#### EXERCISE:
Keep only the lines of the data below that contain "hover", and copy them.

#### DATASET ENTRIES:
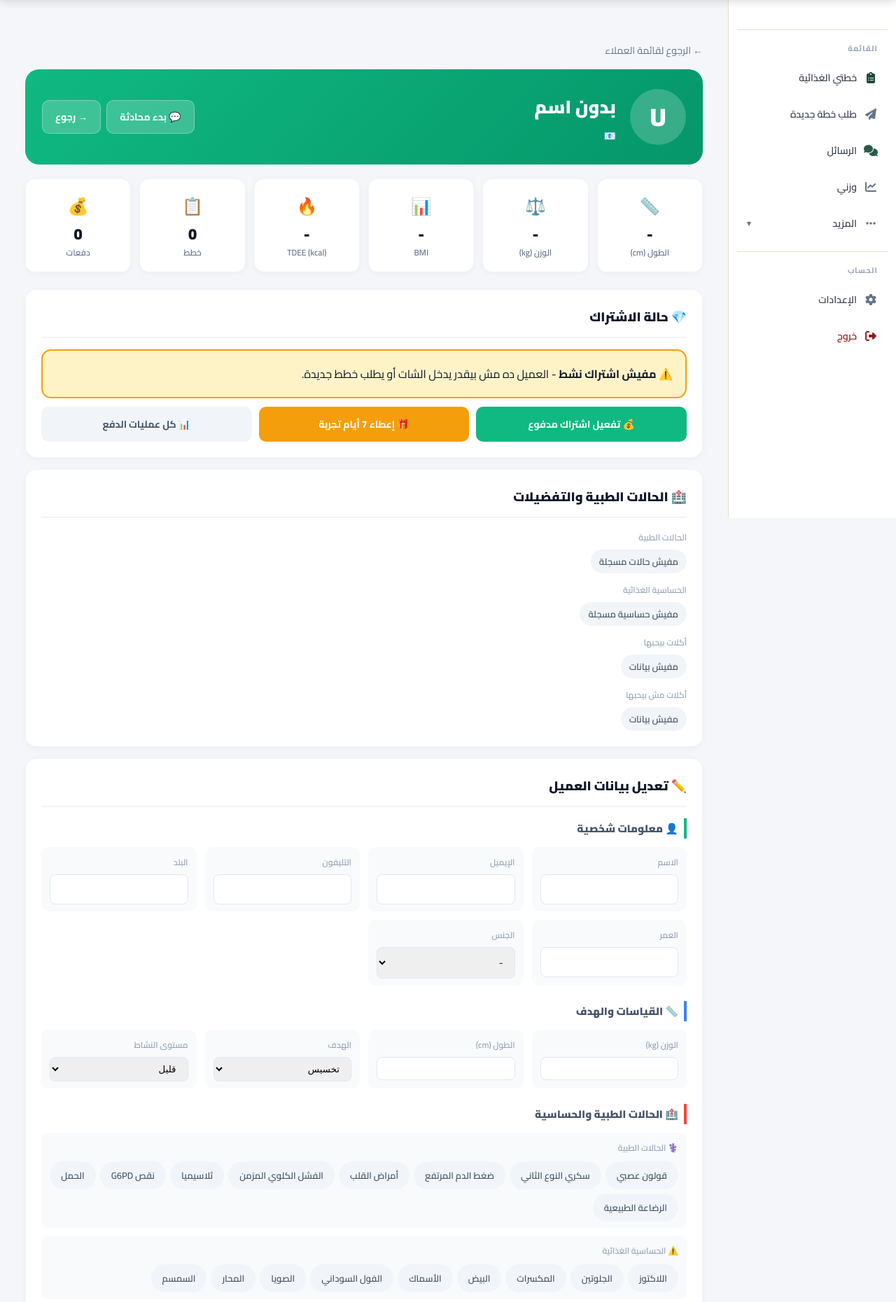
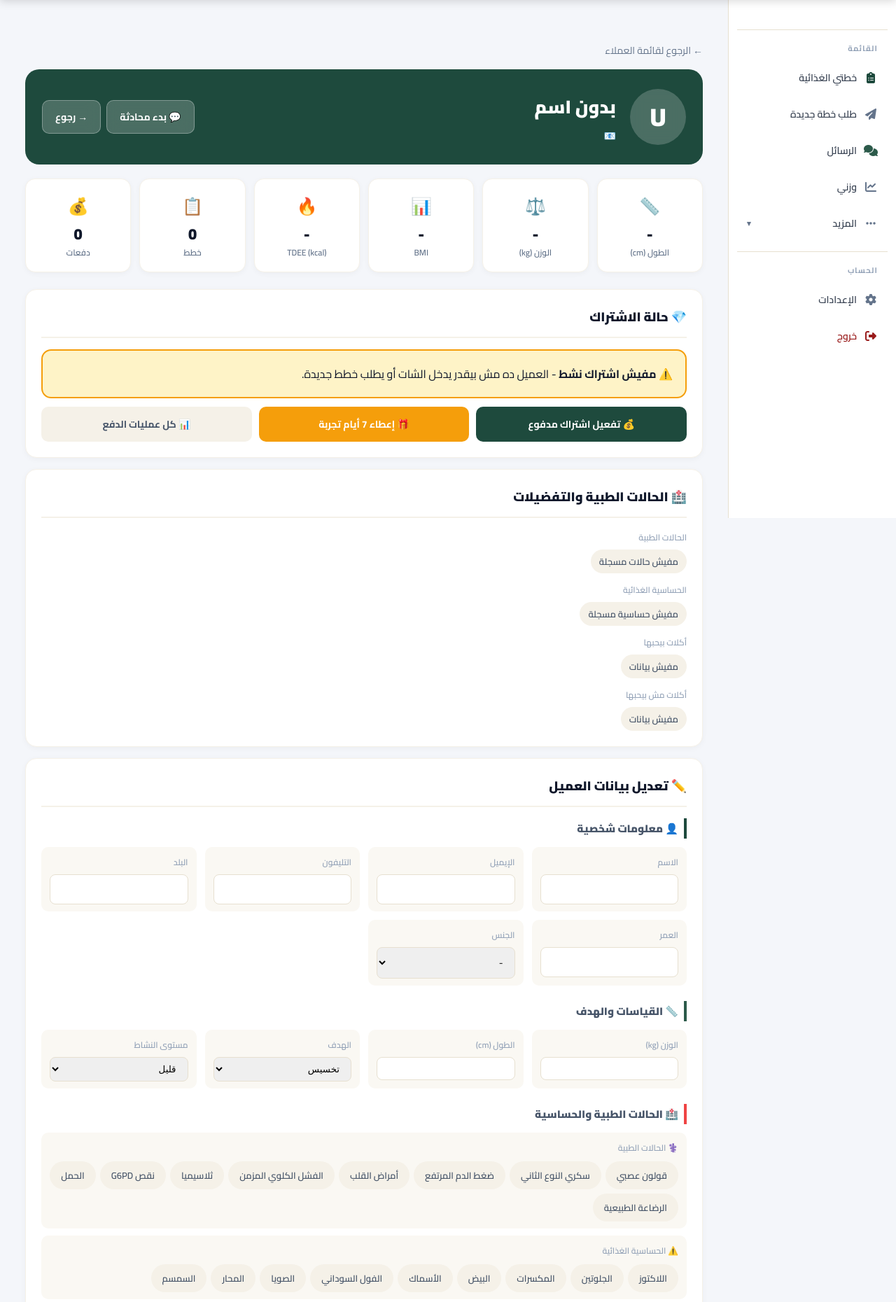
Before and after one commit to mohamedkolo/food-analyzer, a Flask app: template templates/admin_user_profile.html in a window 1280 px wide. Shown: the part 60-1920 px from the top of the page at 70% size. Run offline with Flask 3, Linux system fonts and the light colour scheme; the template is opened without the code that fills it, so the values that code supplies are empty; some libraries are stand-ins or nearby versions.

Commit message:
Add files via upload

```diff
--- a/templates/admin_blocked.html
+++ b/templates/admin_blocked.html
@@ -42,7 +42,7 @@
     </div>
     <form method="POST" action="/admin/blocked/{{ b.id }}/remove" onsubmit="return confirm('{{ 'فك الحظر عن هذا الإيميل؟' if is_ar else 'Unblock this email?' }}');" style="margin:0">
   <input type="hidden" name="csrf_token" value="{{ csrf_token() }}">
-      <button type="submit" class="btn" style="background:#16a34a;color:white;font-size:12px;padding:7px 14px">
+      <button type="submit" class="btn" style="background:#1e4a3d;color:white;font-size:12px;padding:7px 14px">
         <i class="fa-solid fa-unlock"></i> {{ 'فك الحظر' if is_ar else 'Unblock' }}
       </button>
     </form>
--- a/templates/admin_user_profile.html
+++ b/templates/admin_user_profile.html
@@ -20,11 +20,11 @@
     gap: 6px;
     transition: color 0.2s;
   }
-  .back-link:hover { color: #059669; }
+  .back-link:hover { color: #1e4a3d; }
 
   /* User header */
   .user-head {
-    background: linear-gradient(135deg, #10b981, #059669);
+    background: linear-gradient(135deg, #1e4a3d, #1e4a3d);
     color: #fff;
     border-radius: 20px;
     padding: 28px 24px;
@@ -84,7 +84,7 @@
     padding: 16px;
     text-align: center;
     box-shadow: 0 2px 8px rgba(0, 0, 0, 0.04);
-    border: 1px solid #f1f5f9;
+    border: 1px solid #f5f1e8;
   }
   .qstat-icon { font-size: 24px; margin-bottom: 6px; }
   .qstat-val { font-size: 22px; font-weight: 800; color: #0f172a; line-height: 1; }
@@ -97,7 +97,7 @@
     padding: 22px;
     margin-bottom: 16px;
     box-shadow: 0 2px 8px rgba(0, 0, 0, 0.04);
-    border: 1px solid #f1f5f9;
+    border: 1px solid #f5f1e8;
   }
   .section-title {
     font-size: 18px;
@@ -108,7 +108,7 @@
     align-items: center;
     gap: 8px;
     padding-bottom: 12px;
-    border-bottom: 2px solid #f1f5f9;
+    border-bottom: 2px solid #f5f1e8;
   }
 
   .info-grid {
@@ -118,7 +118,7 @@
   }
   .info-item {
     padding: 10px 12px;
-    background: #f8fafc;
+    background: #faf8f3;
     border-radius: 10px;
   }
   .info-lbl { font-size: 12px; color: #94a3b8; font-weight: 600; margin-bottom: 2px; }
@@ -128,7 +128,7 @@
   .tags { display: flex; flex-wrap: wrap; gap: 6px; }
   .tag {
     padding: 5px 12px;
-    background: #f1f5f9;
+    background: #f5f1e8;
     color: #475569;
     border-radius: 999px;
     font-size: 13px;
@@ -184,20 +184,20 @@
     text-align: center;
     transition: all 0.2s;
   }
-  .act-primary { background: #10b981; color: #fff; }
-  .act-primary:hover { background: #059669; }
+  .act-primary { background: #1e4a3d; color: #fff; }
+  .act-primary:hover { background: #1e4a3d; }
   .act-warning { background: #f59e0b; color: #fff; }
   .act-warning:hover { background: #d97706; }
   .act-danger { background: #ef4444; color: #fff; }
   .act-danger:hover { background: #dc2626; }
-  .act-secondary { background: #f1f5f9; color: #475569; }
-  .act-secondary:hover { background: #e2e8f0; }
+  .act-secondary { background: #f5f1e8; color: #475569; }
+  .act-secondary:hover { background: #e7e0d0; }
 
   /* Forms */
   .inline-form { display: flex; gap: 8px; align-items: center; flex-wrap: wrap; }
   .inline-form input, .inline-form select, .inline-form textarea {
     padding: 8px 12px;
-    border: 1px solid #e2e8f0;
+    border: 1px solid #e7e0d0;
     border-radius: 8px;
     font-family: inherit;
     font-size: 14px;
@@ -363,7 +363,7 @@
           <div class="info-item">
             <div class="info-lbl">نوع الخطة <span style="color:#dc2626">*</span></div>
             <select name="plan_key" required
-                    style="width:100%; padding:8px 12px; border:1px solid #e2e8f0; border-radius:8px; margin-top:4px; font-family:inherit;">
+                    style="width:100%; padding:8px 12px; border:1px solid #e7e0d0; border-radius:8px; margin-top:4px; font-family:inherit;">
               <option value="">اختار</option>
               <option value="consultation">💬 استشارة فردية (24 ساعة)</option>
               <option value="single_plan">📋 خطة واحدة (7 أيام متابعة)</option>
@@ -375,13 +375,13 @@
             <div class="info-lbl">المبلغ المدفوع <span style="color:#dc2626">*</span></div>
             <input type="number" name="amount" step="0.01" min="0" required
                    placeholder="مثال: 599"
-                   style="width:100%; padding:8px 12px; border:1px solid #e2e8f0; border-radius:8px; margin-top:4px; font-family:inherit;">
+                   style="width:100%; padding:8px 12px; border:1px solid #e7e0d0; border-radius:8px; margin-top:4px; font-family:inherit;">
           </div>
 
           <div class="info-item">
             <div class="info-lbl">العملة</div>
             <select name="currency"
-                    style="width:100%; padding:8px 12px; border:1px solid #e2e8f0; border-radius:8px; margin-top:4px;">
+                    style="width:100%; padding:8px 12px; border:1px solid #e7e0d0; border-radius:8px; margin-top:4px;">
               <option value="EGP" selected>🇪🇬 EGP (جنيه)</option>
               <option value="AED">🇦🇪 AED (درهم)</option>
               <option value="SAR">🇸🇦 SAR (ريال)</option>
@@ -392,7 +392,7 @@
           <div class="info-item">
             <div class="info-lbl">طريقة الدفع</div>
             <select name="payment_method"
-                    style="width:100%; padding:8px 12px; border:1px solid #e2e8f0; border-radius:8px; margin-top:4px;">
+                    style="width:100%; padding:8px 12px; border:1px solid #e7e0d0; border-radius:8px; margin-top:4px;">
               <option value="vodafone_cash">📱 فودافون كاش</option>
               <option value="instapay">⚡ InstaPay</option>
               <option value="bank_transfer_eg">🏦 تحويل بنكي مصري</option>
@@ -407,7 +407,7 @@
           <div class="info-lbl">ملاحظات (اختياري)</div>
           <input type="text" name="notes"
                  placeholder="مثال: رقم العملية في فودافون كاش، تاريخ التحويل، إلخ..."
-                 style="width:100%; padding:8px 12px; border:1px solid #e2e8f0; border-radius:8px; margin-top:4px; font-family:inherit;">
+                 style="width:100%; padding:8px 12px; border:1px solid #e7e0d0; border-radius:8px; margin-top:4px; font-family:inherit;">
         </div>
 
         <div style="background: #fff7ed; border: 1px solid #fed7aa; border-radius: 10px; padding: 12px; margin-bottom: 14px; font-size: 13px; color: #9a3412;">
@@ -483,38 +483,38 @@
 
       <!-- 👤 معلومات شخصية -->
       <div style="margin-bottom: 22px;">
-        <h3 style="font-size: 15px; font-weight: 800; color: #475569; margin: 0 0 12px; padding-right: 8px; border-right: 4px solid #10b981;">
+        <h3 style="font-size: 15px; font-weight: 800; color: #475569; margin: 0 0 12px; padding-right: 8px; border-right: 4px solid #1e4a3d;">
           👤 معلومات شخصية
         </h3>
         <div class="info-grid">
           <div class="info-item">
             <div class="info-lbl">الاسم</div>
             <input type="text" name="name" value="{{ user.name or '' }}" required
-                   style="width:100%; padding:8px 12px; border:1px solid #e2e8f0; border-radius:8px; margin-top:4px; font-family:inherit;">
+                   style="width:100%; padding:8px 12px; border:1px solid #e7e0d0; border-radius:8px; margin-top:4px; font-family:inherit;">
           </div>
           <div class="info-item">
             <div class="info-lbl">الإيميل</div>
             <input type="email" name="email" value="{{ user.email or '' }}" required
-                   style="width:100%; padding:8px 12px; border:1px solid #e2e8f0; border-radius:8px; margin-top:4px; font-family:inherit;">
+                   style="width:100%; padding:8px 12px; border:1px solid #e7e0d0; border-radius:8px; margin-top:4px; font-family:inherit;">
           </div>
           <div class="info-item">
             <div class="info-lbl">التليفون</div>
             <input type="text" name="phone" value="{{ user.phone or '' }}"
-                   style="width:100%; padding:8px 12px; border:1px solid #e2e8f0; border-radius:8px; margin-top:4px; font-family:inherit;">
+                   style="width:100%; padding:8px 12px; border:1px solid #e7e0d0; border-radius:8px; margin-top:4px; font-family:inherit;">
           </div>
           <div class="info-item">
             <div class="info-lbl">البلد</div>
             <input type="text" name="country" value="{{ user.country or '' }}"
-                   style="width:100%; padding:8px 12px; border:1px solid #e2e8f0; border-radius:8px; margin-top:4px; font-family:inherit;">
+                   style="width:100%; padding:8px 12px; border:1px solid #e7e0d0; border-radius:8px; margin-top:4px; font-family:inherit;">
           </div>
           <div class="info-item">
             <div class="info-lbl">العمر</div>
             <input type="number" name="age" value="{{ user.age or '' }}" min="10" max="100"
-                   style="width:100%; padding:8px 12px; border:1px solid #e2e8f0; border-radius:8px; margin-top:4px; font-family:inherit;">
+                   style="width:100%; padding:8px 12px; border:1px solid #e7e0d0; border-radius:8px; margin-top:4px; font-family:inherit;">
           </div>
           <div class="info-item">
             <div class="info-lbl">الجنس</div>
-            <select name="gender" style="width:100%; padding:8px 12px; border:1px solid #e2e8f0; border-radius:8px; margin-top:4px; font-family:inherit;">
+            <select name="gender" style="width:100%; padding:8px 12px; border:1px solid #e7e0d0; border-radius:8px; margin-top:4px; font-family:inherit;">
               <option value="">-</option>
               <option value="ذكر" {% if user.gender == 'ذكر' %}selected{% endif %}>ذكر</option>
               <option value="أنثى" {% if user.gender == 'أنثى' %}selected{% endif %}>أنثى</option>
@@ -525,23 +525,23 @@
 
       <!-- 📏 القياسات والهدف -->
       <div style="margin-bottom: 22px;">
-        <h3 style="font-size: 15px; font-weight: 800; color: #475569; margin: 0 0 12px; padding-right: 8px; border-right: 4px solid #3b82f6;">
+        <h3 style="font-size: 15px; font-weight: 800; color: #475569; margin: 0 0 12px; padding-right: 8px; border-right: 4px solid #2c5a4a;">
           📏 القياسات والهدف
         </h3>
         <div class="info-grid">
           <div class="info-item">
             <div class="info-lbl">الوزن (kg)</div>
             <input type="number" step="0.1" name="weight" value="{{ user.weight or '' }}"
-                   style="width:100%; padding:8px 12px; border:1px solid #e2e8f0; border-radius:8px; margin-top:4px;">
+                   style="width:100%; padding:8px 12px; border:1px solid #e7e0d0; border-radius:8px; margin-top:4px;">
           </div>
           <div class="info-item">
             <div class="info-lbl">الطول (cm)</div>
             <input type="number" step="0.5" name="height" value="{{ user.height or '' }}"
-                   style="width:100%; padding:8px 12px; border:1px solid #e2e8f0; border-radius:8px; margin-top:4px;">
+                   style="width:100%; padding:8px 12px; border:1px solid #e7e0d0; border-radius:8px; margin-top:4px;">
           </div>
           <div class="info-item">
             <div class="info-lbl">الهدف</div>
-            <select name="goal" style="width:100%; padding:8px 12px; border:1px solid #e2e8f0; border-radius:8px; margin-top:4px;">
+            <select name="goal" style="width:100%; padding:8px 12px; border:1px solid #e7e0d0; border-radius:8px; margin-top:4px;">
               <option value="weight_loss" {% if user.goal == 'weight_loss' %}selected{% endif %}>تخسيس</option>
               <option value="muscle_gain" {% if user.goal == 'muscle_gain' %}selected{% endif %}>زيادة عضل</option>
               <option value="bulking" {% if user.goal == 'bulking' %}selected{% endif %}>تضخيم</option>
@@ -550,7 +550,7 @@
           </div>
           <div class="info-item">
             <div class="info-lbl">مستوى النشاط</div>
-            <select name="activity" style="width:100%; padding:8px 12px; border:1px solid #e2e8f0; border-radius:8px; margin-top:4px;">
+            <select name="activity" style="width:100%; padding:8px 12px; border:1px solid #e7e0d0; border-radius:8px; margin-top:4px;">
               <option value="1.2" {% if user.activity == 1.2 %}selected{% endif %}>قليل</option>
               <option value="1.375" {% if user.activity == 1.375 %}selected{% endif %}>خفيف</option>
               <option value="1.55" {% if user.activity == 1.55 %}selected{% endif %}>متوسط</option>
@@ -619,7 +619,7 @@
     .chips-edit { display: flex; flex-wrap: wrap; gap: 6px; }
     .chip-e {
       padding: 6px 14px;
-      background: #f1f5f9;
+      background: #f5f1e8;
       color: #475569;
       border-radius: 999px;
       cursor: pointer;
@@ -866,12 +866,12 @@
       datasets: [{
         label: 'الوزن (kg)',
         data: data.reverse(),
-        borderColor: '#10b981',
+        borderColor: '#1e4a3d',
         backgroundColor: 'rgba(16, 185, 129, 0.1)',
         borderWidth: 3,
         tension: 0.3,
         pointRadius: 5,
-        pointBackgroundColor: '#10b981',
+        pointBackgroundColor: '#1e4a3d',
         pointBorderColor: '#fff',
         pointBorderWidth: 2,
         fill: true
@@ -891,7 +891,7 @@
       scales: {
         y: {
           beginAtZero: false,
-          grid: { color: '#f1f5f9' },
+          grid: { color: '#f5f1e8' },
           ticks: { font: { family: 'Cairo, sans-serif' } }
         },
         x: {
```
Also changed, not shown: other parts of templates/admin_user_profile.html (+31 -31 lines), templates/admin_notifications.html (+7 -7 lines), templates/admin_payments.html (+21 -21 lines), templates/admin_requests.html (+8 -8 lines), templates/admin_users.html (+23 -23 lines).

#### RESULT BELOW:
-  .back-link:hover { color: #059669; }
+  .back-link:hover { color: #1e4a3d; }
-  .act-primary:hover { background: #059669; }
+  .act-primary:hover { background: #1e4a3d; }
   .act-warning:hover { background: #d97706; }
   .act-danger:hover { background: #dc2626; }
-  .act-secondary:hover { background: #e2e8f0; }
+  .act-secondary:hover { background: #e7e0d0; }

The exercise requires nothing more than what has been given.